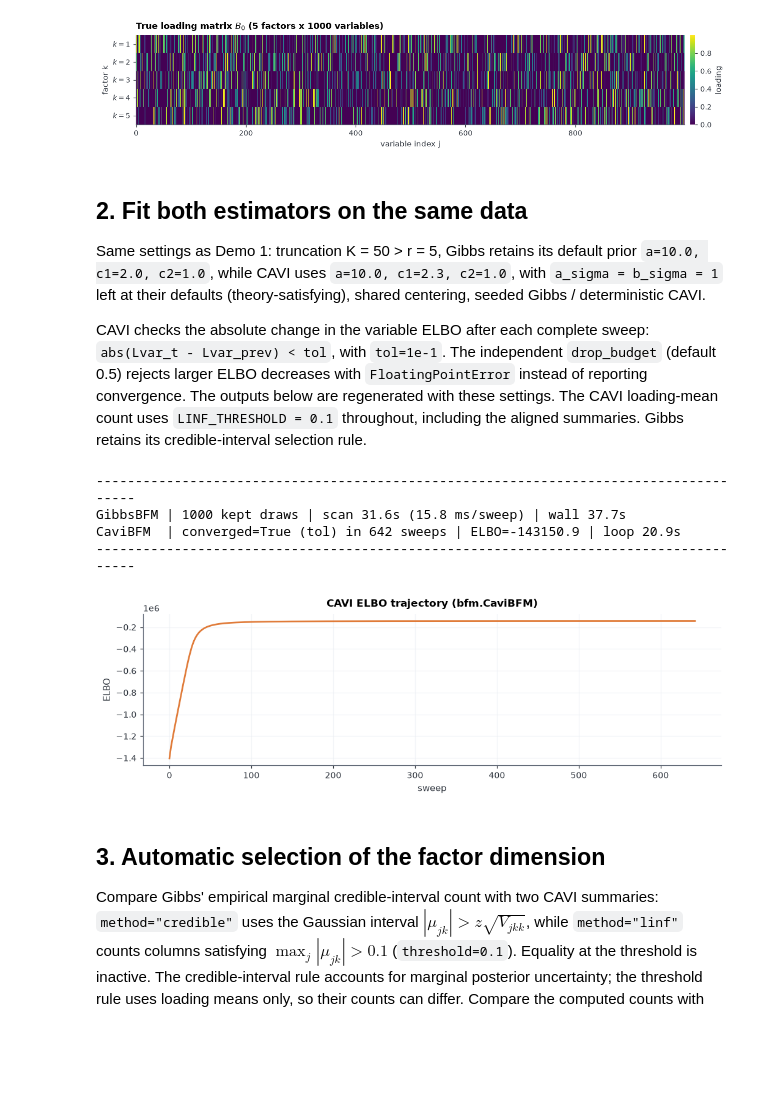
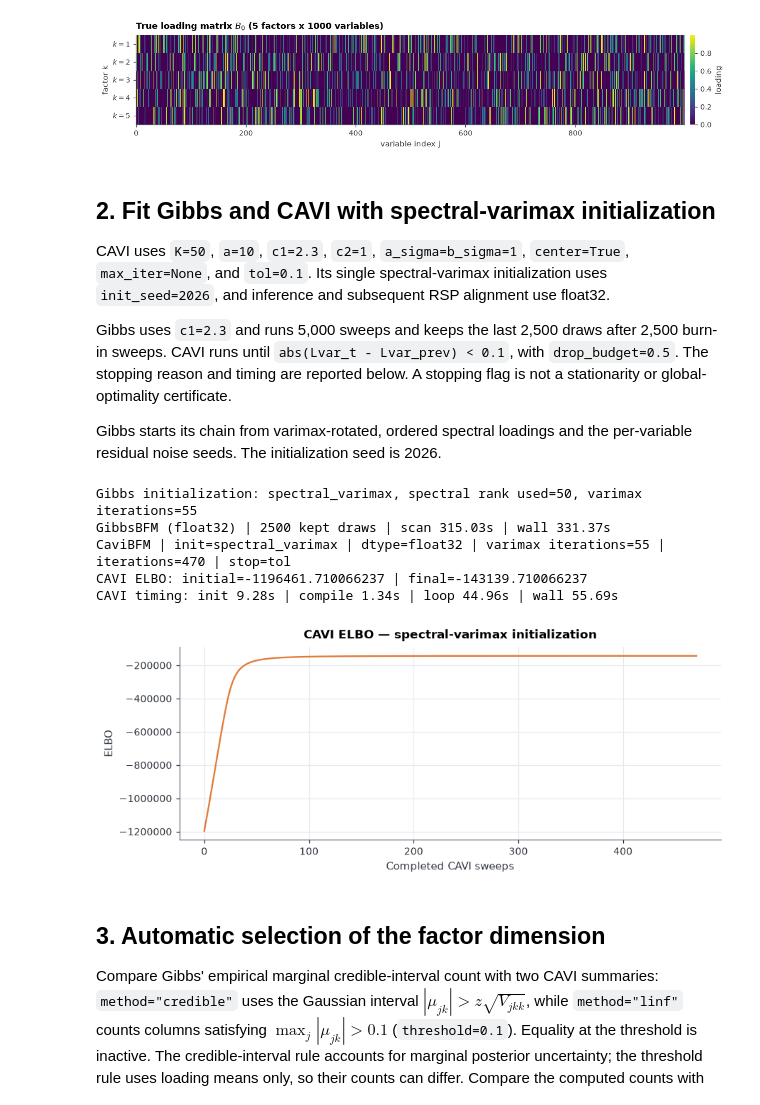
Before and after one commit to kexiongwen/LH_BFM, a Jupyter notebook: examples/demo2.ipynb, the cells around one changed output. Drawn from its saved outputs; the diff is of its cells as text; code cells hidden in the pictures; blank space fills up the shorter version.

Commit message:
Replace PPCA with spectral CAVI initialization and update GS defaults and demos

```diff
--- a/examples/demo2.ipynb
+++ b/examples/demo2.ipynb
@@ -124,47 +127,69 @@ plt.show()
 # %% [output]
 [figure]
 # %% [markdown]
-## 2. Fit both estimators on the same data
+## 2. Fit Gibbs and CAVI with spectral-varimax initialization
 
-Same settings as Demo 1: truncation K = 50 > r = 5, Gibbs retains its default prior `a=10.0, c1=2.0, c2=1.0`, while CAVI uses `a=10.0, c1=2.3, c2=1.0`, with `a_sigma = b_sigma = 1` left at their defaults (theory-satisfying), shared centering, seeded Gibbs / deterministic CAVI.
+CAVI uses `K=50`, `a=10`, `c1=2.3`, `c2=1`, `a_sigma=b_sigma=1`, `center=True`, `max_iter=None`, and `tol=0.1`. Its single spectral-varimax initialization uses `init_seed=2026`, and inference and subsequent RSP alignment use float32.
 
-CAVI checks the absolute change in the variable ELBO after each complete sweep: `abs(Lvar_t - Lvar_prev) < tol`, with `tol=1e-1`. The independent `drop_budget` (default 0.5) rejects larger ELBO decreases with `FloatingPointError` instead of reporting convergence. The outputs below are regenerated with these settings.
-The CAVI loading-mean count uses `LINF_THRESHOLD = 0.1` throughout, including the aligned summaries. Gibbs retains its credible-interval selection rule.
+Gibbs uses `c1=2.3` and runs 5,000 sweeps and keeps the last 2,500 draws after 2,500 burn-in sweeps. CAVI runs until `abs(Lvar_t - Lvar_prev) < 0.1`, with `drop_budget=0.5`. The stopping reason and timing are reported below. A stopping flag is not a stationarity or global-optimality certificate.
+
+Gibbs starts its chain from varimax-rotated, ordered spectral loadings and the per-variable residual noise seeds. The initialization seed is 2026.
 # %%
 K = 50  # truncation level, over-fitted on purpose (true r = 5)
 LINF_THRESHOLD = 0.1  # CAVI loading-mean selection cutoff
 
 # --- exact MCMC: Gibbs sampler (Section 3) ---
 t0 = time.perf_counter()
-gs = GibbsBFM(K=K, a=10.0, c1=2.0, c2=1.0, n_iter=2000, burn_in=1000, seed=SAMPLER_SEED, verbose=False).fit(X)
+gs = GibbsBFM(
+    K=K, a=10.0, c1=2.3, c2=1.0, center=True,
+    init_method="spectral_varimax", init_seed=2026,
+    n_iter=5000, burn_in=2500, seed=SAMPLER_SEED, verbose=False,
+).fit(X)
 wall_gs = time.perf_counter() - t0
 S = gs.B_samples_.shape[0]
+assert gs.initialization_method_ == "spectral_varimax"
+print(f"Gibbs initialization: {gs.initialization_method_}, "
+      f"spectral rank used={gs.initialization_info_['initial_rank']}, "
+      f"varimax iterations={gs.initialization_info_['varimax_n_iter']}")
 
-# --- fast approximation: CAVI (Section 4 / Algorithm 1), deterministic ---
+# --- one spectral-varimax CAVI fit in the default single precision ---
+CAVI_INIT_SEED = 2026
 t0 = time.perf_counter()
-vi = CaviBFM(K=K, a=10.0, c1=2.3, c2=1.0, max_iter=1000, tol=1e-1).fit(X)
+vi = CaviBFM(
+    K=K, a=10.0, c1=2.3, c2=1.0, center=True,
+    init_method="spectral_varimax", init_seed=CAVI_INIT_SEED, precision="float32",
+    max_iter=None, tol=1e-1,
+).fit(X)
 wall_vi = time.perf_counter() - t0
+assert vi.initialization_method_ == "spectral_varimax"
 
-print("-" * 86)
-print(f"GibbsBFM | {S} kept draws | scan {gs.runtime_sec_:.1f}s "
-      f"({1e3 * gs.runtime_sec_ / 2000:.1f} ms/sweep) | wall {wall_gs:.1f}s")
-print(f"CaviBFM  | converged={vi.converged_} ({vi.stop_reason_}) in "
-      f"{vi.n_iter_} sweeps | ELBO={vi.elbo_[-1]:.1f} | loop {vi.runtime_sec_:.1f}s")
-print("-" * 86)
+assert gs.B_samples_.dtype == np.float32
+assert gs.sigma2_samples_.dtype == np.float32
+for key in ("mu_", "V_", "W_", "Phi_", "beta_", "c_", "rho_", "m_"):
+    assert getattr(vi, key).dtype == np.float32
+print(f"GibbsBFM (float32) | {S} kept draws | scan {gs.runtime_sec_:.2f}s "
+      f"| wall {wall_gs:.2f}s")
+print(f"CaviBFM | init={vi.initialization_method_} | dtype={vi.dtype_} "
+      f"| varimax iterations={vi.initialization_info_['varimax_n_iter']} "
+      f"| iterations={vi.n_iter_} | stop={vi.stop_reason_}")
+print(f"CAVI ELBO: initial={vi.elbo_[0]:.9f} | final={vi.elbo_[-1]:.9f}")
+print(f"CAVI timing: init {vi.initialization_sec_:.2f}s | compile {vi.compile_sec_:.2f}s "
+      f"| loop {vi.runtime_sec_:.2f}s | wall {wall_vi:.2f}s")
 # %% [output]
---------------------------------------------------------------------------------------
-GibbsBFM | 1000 kept draws | scan 31.6s (15.8 ms/sweep) | wall 37.7s
-CaviBFM  | converged=True (tol) in 642 sweeps | ELBO=-143150.9 | loop 20.9s
---------------------------------------------------------------------------------------
+Gibbs initialization: spectral_varimax, spectral rank used=50, varimax iterations=55
+GibbsBFM (float32) | 2500 kept draws | scan 315.03s | wall 331.37s
+CaviBFM | init=spectral_varimax | dtype=float32 | varimax iterations=55 | iterations=470 | stop=tol
+CAVI ELBO: initial=-1196461.710066237 | final=-143139.710066237
+CAVI timing: init 9.28s | compile 1.34s | loop 44.96s | wall 55.69s
 # %%
-fig, ax = plt.subplots(figsize=(9.5, 3.2))
-vi.plot_elbo(ax=ax, show=False, title="CAVI ELBO trajectory (bfm.CaviBFM)")
-ax.lines[0].set_color(C_CAVI)
-ax.lines[0].set_linewidth(1.8)
-ax.grid(True, alpha=0.45)
+elbo_fig, ax = plt.subplots(figsize=(8, 3.2), constrained_layout=True)
+ax.plot(np.arange(len(vi.elbo_)), vi.elbo_, color=C_CAVI, linewidth=1.5)
+ax.set(xlabel="Completed CAVI sweeps", ylabel="ELBO",
+       title="CAVI ELBO — spectral-varimax initialization")
+ax.ticklabel_format(axis="y", style="plain", useOffset=False)
 plt.show()
 # %% [output]
-[figure, old version]
+[figure, new version]
 # %% [markdown]
 ## 3. Automatic selection of the factor dimension
 
```
Also changed, not shown: parts of 18 cells of this notebook, 49 other files.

(Task goal)
Return each line of the data that contains the string "single".

(Task response)
+CAVI uses `K=50`, `a=10`, `c1=2.3`, `c2=1`, `a_sigma=b_sigma=1`, `center=True`, `max_iter=None`, and `tol=0.1`. Its single spectral-varimax initialization uses `init_seed=2026`, and inference and subsequent RSP alignment use float32.
+# --- one spectral-varimax CAVI fit in the default single precision ---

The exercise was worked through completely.